But just as the Catholic statement previously issued does not represent formal policy of the Vatican, the Christianity Today (CT) story made this observation:

While the Jewish statement is a signpost of improving Jewish-Christian relationships, it shouldn’t be interpreted as a consensus among Jewish rabbis, Orthodox rabbi Yehiel Poupko told CT.

“No major Jewish Halachic (Jewish legal) authority has signed the statement,” he said. “And Jewish thought has, for centuries, emerged not from individuals signing letters but from a long, slow process of scholarship that builds communal consensus. This statement did not do that. In addition, complex theological issues do not readily lend themselves to full expression in short sentences presented in brief public statements.”

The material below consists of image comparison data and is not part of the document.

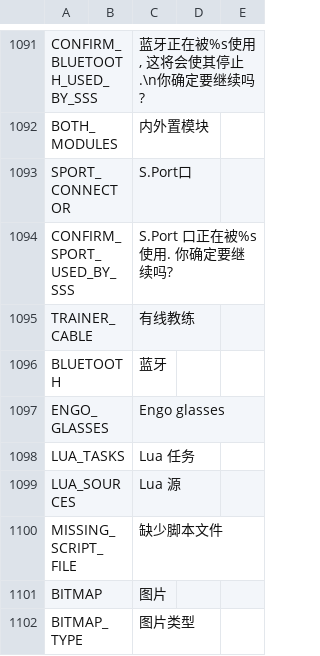
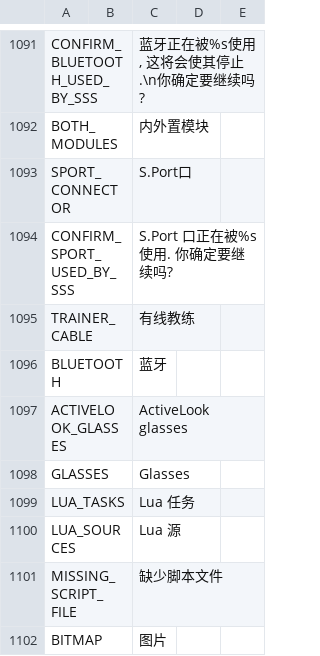
Before and after one commit to FrSkyRC/ETHOS-Feedback-Community, a CSV file: translations/ethos/cn.csv, drawn as a sheet; only a part is shown, gaps mark what is left out; the shorter side is filled out with more unchanged rows.

```diff
--- a/translations/ethos/cn.csv
+++ b/translations/ethos/cn.csv
@@ -1096,3 +1096,4 @@ TRAINER_CABLE,,"有线教练"
 BLUETOOTH,,"蓝牙"
-ENGO_GLASSES,,"Engo glasses"
+ACTIVELOOK_GLASSES,,"ActiveLook glasses"
+GLASSES,,"Glasses"
 LUA_TASKS,,"Lua 任务"
```
Also changed, not shown: translations/ethos/cs.csv, translations/ethos/de.csv, 14 other files.
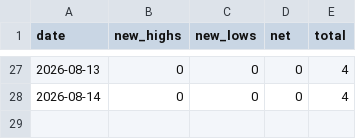
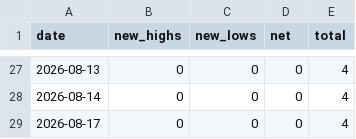
Before and after one commit to pranay29-bit/momentum-alpha-volume-test, a CSV file: data/net_new_highs_history.csv, drawn as a sheet; only a part is shown, gaps mark what is left out.

```diff
--- a/data/net_new_highs_history.csv
+++ b/data/net_new_highs_history.csv
@@ -28 +28,2 @@ date,new_highs,new_lows,net,total
 2026-08-14,0,0,0,4
+2026-08-17,0,0,0,4
```
Also changed, not shown: 8 other files.
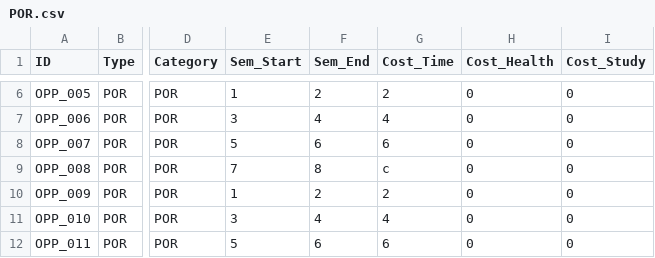
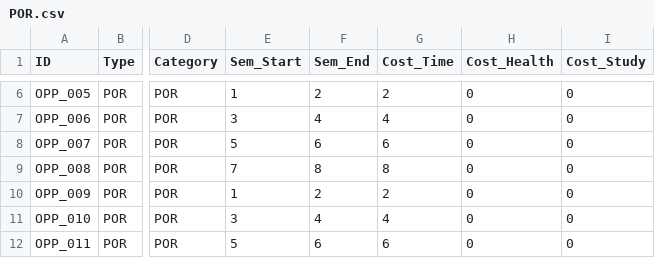
Before and after one commit to harshhv994/V4-26-06-, a CSV file: csv/POR.csv, drawn as a sheet; only a part is shown, gaps mark what is left out; the diff names each change by its address in the sheet, - before the commit and + after, or states it on an @@ line.

```diff
--- a/csv/POR.csv
+++ b/csv/POR.csv
-G9 (Cost_Time): c
+G9 (Cost_Time): 8
```
Also changed, not shown: csv/locations.csv, csv/projects.csv, 6 other files.
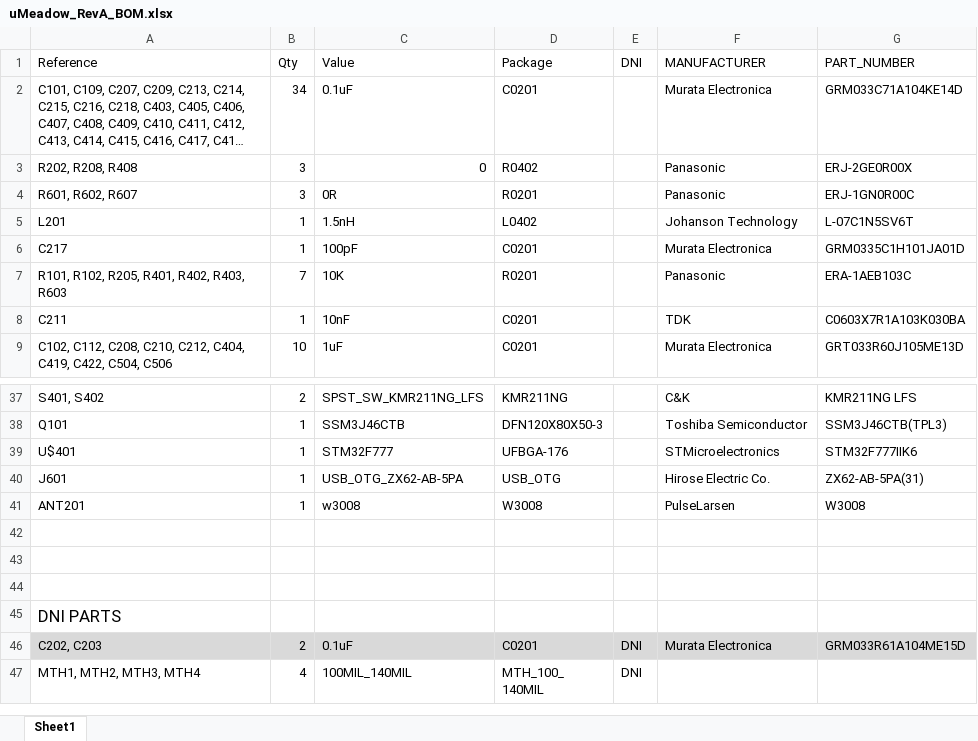
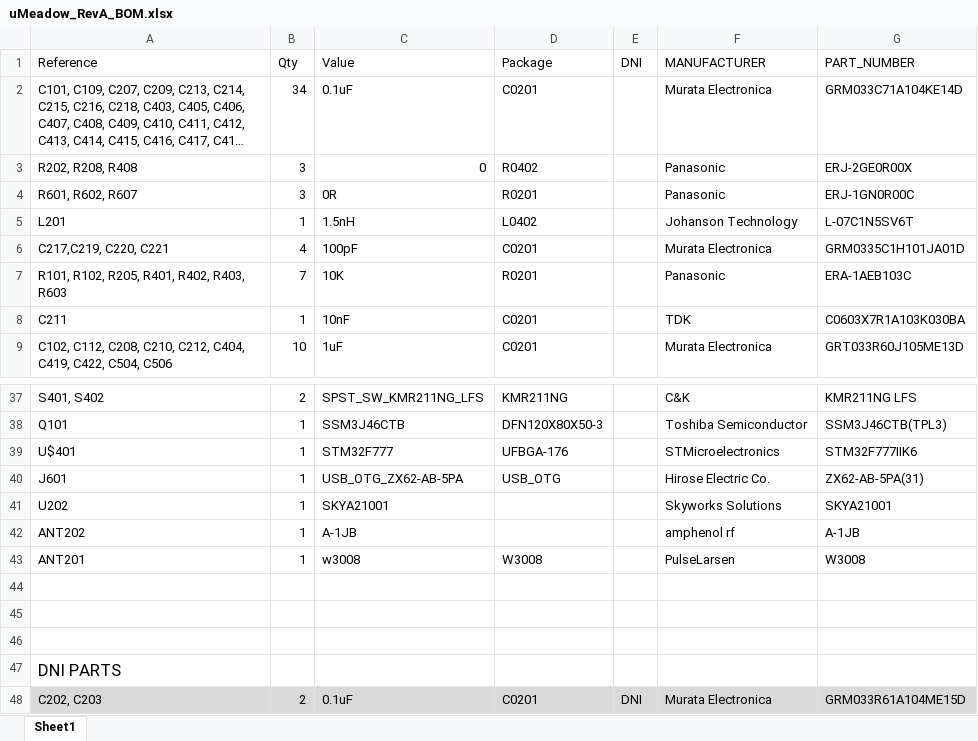
Before and after one commit to WildernessLabs/Meadow-Reference-Designs, an Excel workbook: uMeadowRevA/uMeadow_RevA_BOM.xlsx, sheet Sheet1, drawn as a sheet; only a part is shown, gaps mark what is left out; the shorter side is filled out with more unchanged rows; long unchanged cells end in …; values as stored, in another font and other column widths than the file's, no borders; table styles not drawn; the diff names each change by its address in the sheet, - before the commit and + after, or states it on an @@ line.

```diff
--- a/uMeadowRevA/uMeadow_RevA_BOM.xlsx (sheet Sheet1)
+++ b/uMeadowRevA/uMeadow_RevA_BOM.xlsx (sheet Sheet1)
-A6 (Reference): C217
+A6 (Reference): C217,C219, C220, C221
-B6 (Qty): 1
+B6 (Qty): 4
+row 41: U202 | 1 | SKYA21001 |  |  | Skyworks Solutions | SKYA21001
+row 42: ANT202 | 1 | A-1JB |  |  | amphenol rf | A-1JB
```
Also changed, not shown: 1 other file.
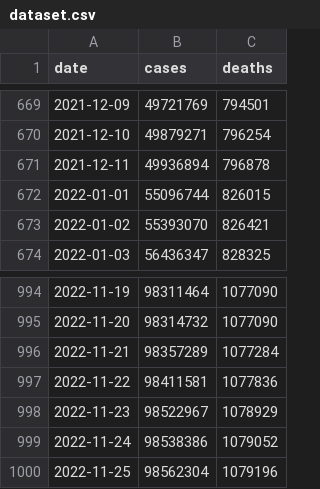
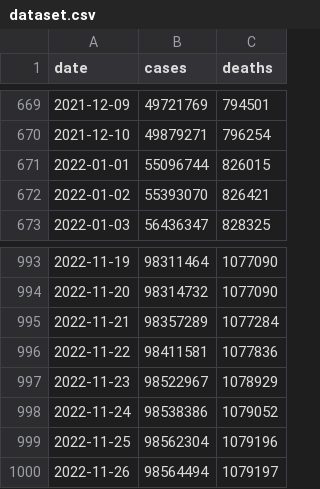
Before and after one commit to okyanusoz/covid19-us-predictions-data, a CSV file: dataset.csv, drawn as a sheet; only a part is shown, gaps mark what is left out; removed rows and columns are numbered as before the commit, all else as after; the diff names each change by its address in the sheet, - before the commit and + after, or states it on an @@ line.

```diff
--- a/dataset.csv
+++ b/dataset.csv
-row 671: 2021-12-11 | 49936894 | 796878
+row 1000: 2022-11-26 | 98564494 | 1079197
```
Also changed, not shown: 1 other file.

In other words, steps are being taken in the right direction (seemingly), but nothing is official. This won’t change things as much as some folks wish it would. However, the CT story added:

But it isn’t meaningless.

“The statement is a very real indication that the Orthodox rabbinate is grappling with how to understand Christianity in an era when Christianity is reaching out to Judaism and has repented of its sins against us,” he said.

The warm relationship between Jews and evangelicals is still in its infancy, Poupko said. “We are feeling our way, and this statement should not be viewed as a consensus, let alone a final statement. Rather, it’s an indication of the theological and intellectual ferment in the Orthodox rabbinate about Christianity.”

Christianity—and Islam, for that matter—are actually Jewish success stories, he said, “because Christianity and Islam use the Torah, and as a consequence, people who would now be pagans have knowledge of and are in relationship with the one God.”

I suppose this goes along with something I quoted yesterday from this source:

By the way, Maimonides states that the popularity of Christianity and Islam is part of God’s plan to spread the ideals of Torah throughout the world. This moves society closer to a perfected state of morality and toward a greater understanding of God. All this is in preparation for the Messianic age.

But as the CT article points out:

Experts told CT that neither statement wipes out the significant theological differences between Christians and Jews.

David Brickner – Jews for Jesus

Not only that, but as you might imagine, a number of Christian evangelical organizations are rather put out by both the Vatican’s statement and that of (possibly) CJCUC:

Jews for Jesus executive director David Brickner was more forceful, calling the Vatican’s position “egregious.”


Jim Melnick, international coordinator of the Lausanne Consultation on Jewish Evangelism (LCJE), agreed.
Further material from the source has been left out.